The data from the blood test validation project DOES NOT support the position of those calling the EGM.

DEFRA admit in their open letter that the skin test is meaningless. To try and stop the Statpak test from being used, and to unnerve those currently in a breakdown situation who are undecided as to whether to use it or not is abhorrent.  We gave this statement to the BAS welfare committee last Sunday which was attended by three of the proposed new Directors - Nick Harrington Smith, Jay Holland and Michael Henderson who appear to have ignored it.

Dianne Summers and Mike Birch are both members of the BAS and will be voting against the resolution to remove the board. We trust that the retained board members will work toward an effective strategy to inform the membership with accurate, factual and current data in the future. Having been invited to join the BAS TB Forum, we hope that the strained relationship we have had with the BAS will become a thing of the past with us sharing our knowledge and experience and working together. Hopefully developments on the near horizon will begin to give us a degree of control over bTB instead of it being in control of us.

All we ask is that you ensure that the decision you make is based on accurate data and not rumour and hearsay. As always, we need to work together to beat bTB.

9/12/12 BAS EGM  - Support Group Statement

27/01/13 Negative on Culture - Explanation of term ‘Gold Standard’ from Defra

As we have explained on this site since 2010, culture of m.bovis is extremely difficult, and the inability to successfully culture m.bovis from samples can not be taken as proof that bTB is not present. Defra have provided a document to explain this that you can find here and also on the btb Tests page of this website. Further information can be found in our ‘No visible lesions on post mortem’ document on the you have TB page of this site.

23/04/13 NEW Defra Table

The new Defra “Annual numbers of new incidents of culture-confirmed M.bovis identified on South American camelid premises in GB” table can be found here and on the home page of this website under the red number 70. As this shows the total number of camelid herds that have been affected by culture confirmed m.bovis to the end of 2012 was 70.

06/06/13 Revised handling advice for infected herds

We have revised our “You have TB in your herd, what’s next?” document to reflect the fact that an alpaca owner has contracted bTB from her own alpacas, and also following the findings of our PCR study showing that bTB bacteria can be present in the faeces and nasal samples of infected camelids. Item 12 includes advice to wear a face mask  when handling infected alpacas and protective clothing when handling faeces. Click here to go to page.

19/07/13 Defra 25 Year Plan

Earlier this month Defra announced details of a  plan to regain TB free status in England. A target has been set of achieving OTF status for ‘much of England’ by 2025 and the whole country in 25 years. This timescale underlines the serious level of disease endemic in wildlife, in farmed livestock and spill over species, including camelids. The map on our homepage shows the areas defined as high risk, low risk and the edge area.
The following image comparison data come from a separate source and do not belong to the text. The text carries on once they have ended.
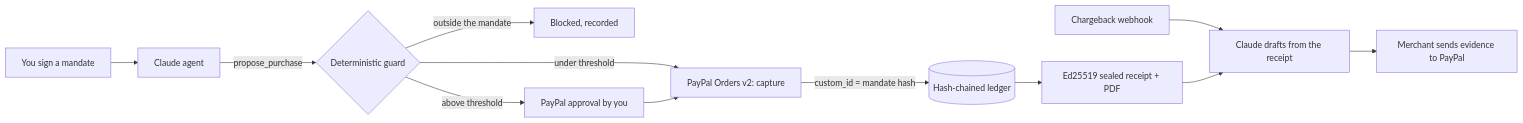
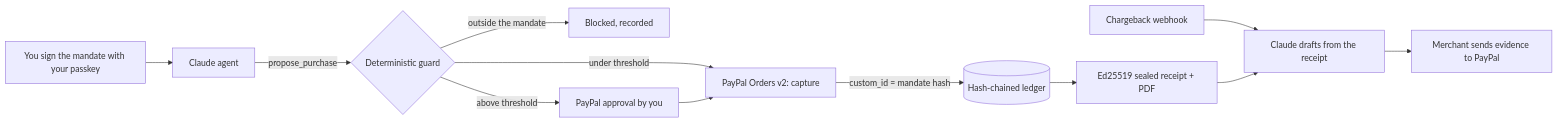
Before and after one commit to FredBourouliou/mandat: the diagram in README.md, drawn with Mermaid. The commit also changed other lines of this file and 20 other files, not shown here.

````diff
--- a/README.md
+++ b/README.md
@@ -30,12 +31,12 @@
 ```mermaid
 flowchart LR
-  U[You sign a mandate] --> A[Claude agent]
+  U[You sign the mandate with your passkey] --> A[Claude agent]
   A -- propose_purchase --> G{Deterministic guard}
   G -- outside the mandate --> X[Blocked, recorded]
   G -- under threshold --> P[PayPal Orders v2: capture]
   G -- above threshold --> H[PayPal approval by you] --> P
   P -- custom_id = mandate hash --> L[(Hash-chained ledger)]
   L --> R[Ed25519 sealed receipt + PDF]
   D[Chargeback webhook] --> C[Claude drafts from the receipt] --> M[Merchant sends evidence to PayPal]
   R --> C
 ```
````
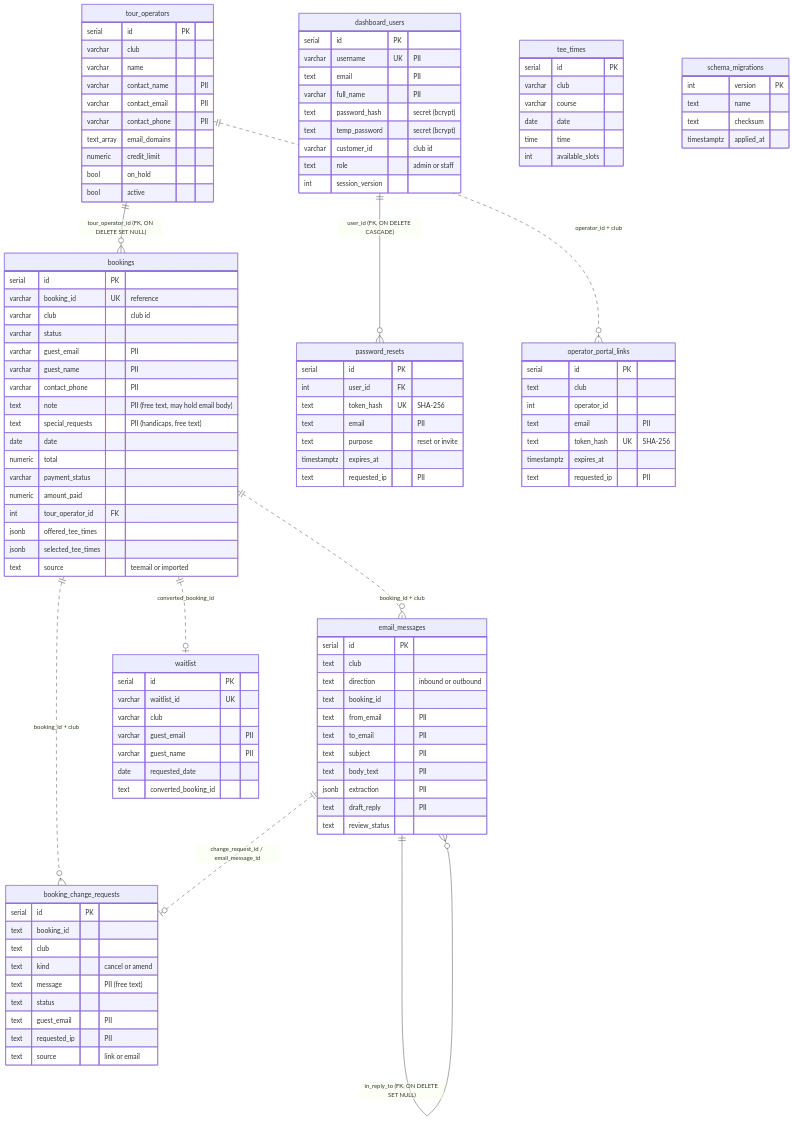
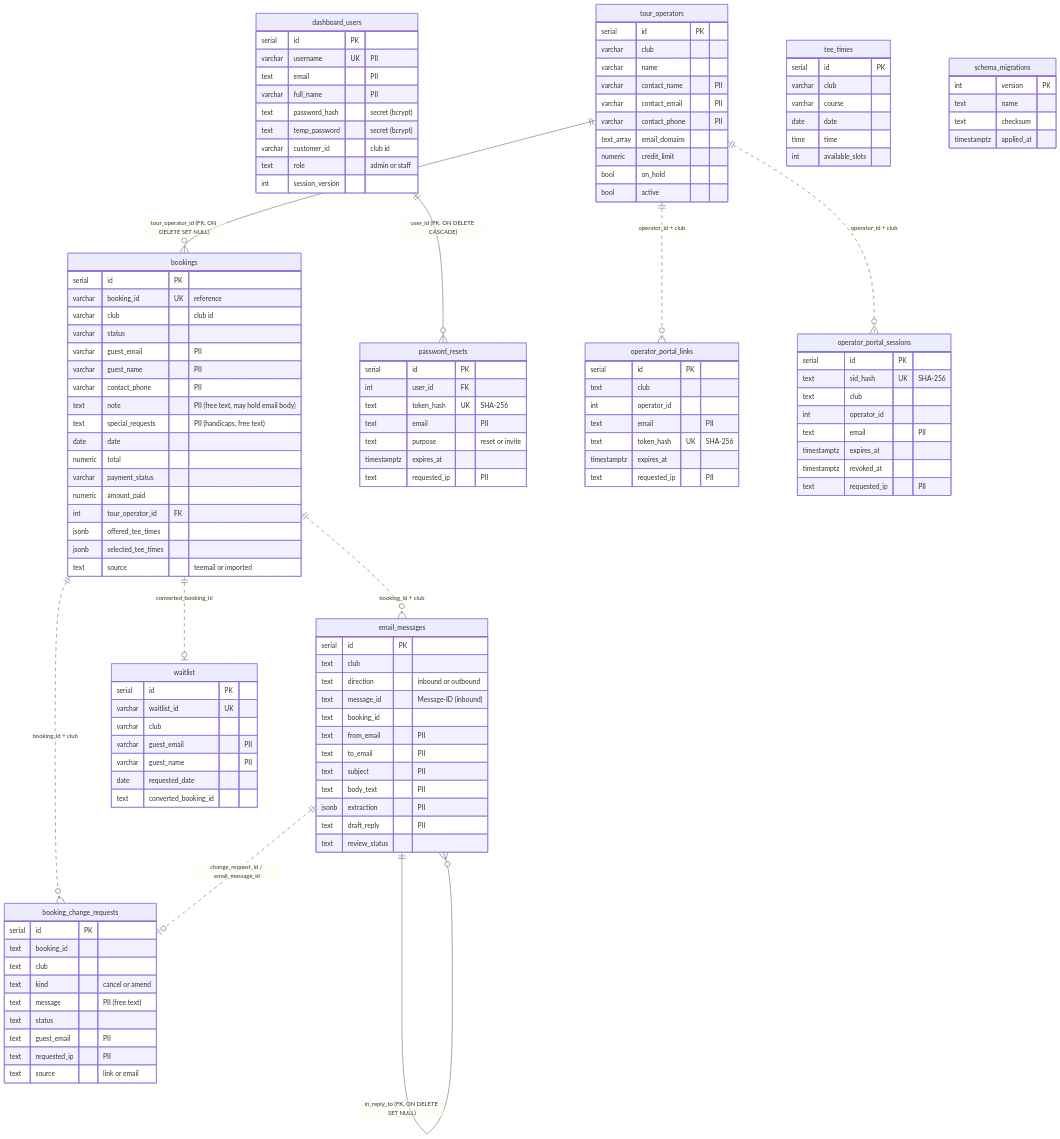
The diagram in docs/DATA_MODEL.md (jimbobirecode/Demo_Dashboard), drawn with Mermaid before and after one commit. The commit also changed other lines of this file and 12 other files, not shown here.

```diff
--- a/docs/DATA_MODEL.md
+++ b/docs/DATA_MODEL.md
@@ -17,6 +17,7 @@
     bookings ||..o{ email_messages : "booking_id + club"
     bookings ||..o| waitlist : "converted_booking_id"
     tour_operators ||..o{ operator_portal_links : "operator_id + club"
+    tour_operators ||..o{ operator_portal_sessions : "operator_id + club"
     email_messages ||..o| booking_change_requests : "change_request_id / email_message_id"
 
     bookings {
@@ -96,6 +97,16 @@
         timestamptz expires_at
         text requested_ip "PII"
     }
+    operator_portal_sessions {
+        serial id PK
+        text sid_hash UK "SHA-256"
+        text club
+        int operator_id
+        text email "PII"
+        timestamptz expires_at
+        timestamptz revoked_at
+        text requested_ip "PII"
+    }
     booking_change_requests {
         serial id PK
         text booking_id
@@ -111,6 +122,7 @@
         serial id PK
         text club
         text direction "inbound or outbound"
+        text message_id "Message-ID (inbound)"
         text booking_id
         text from_email "PII"
         text to_email "PII"
```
Strategies to combat the disease will vary based on these definitions.

Secretary of State for Environment Food and Rural Affairs, Owen Paterson, stated “We must stop bTB spreading into previously unaffected areas while bringing it under control in places where it has taken hold”.

Details of the Draft Government strategy and the consultation document can be found here: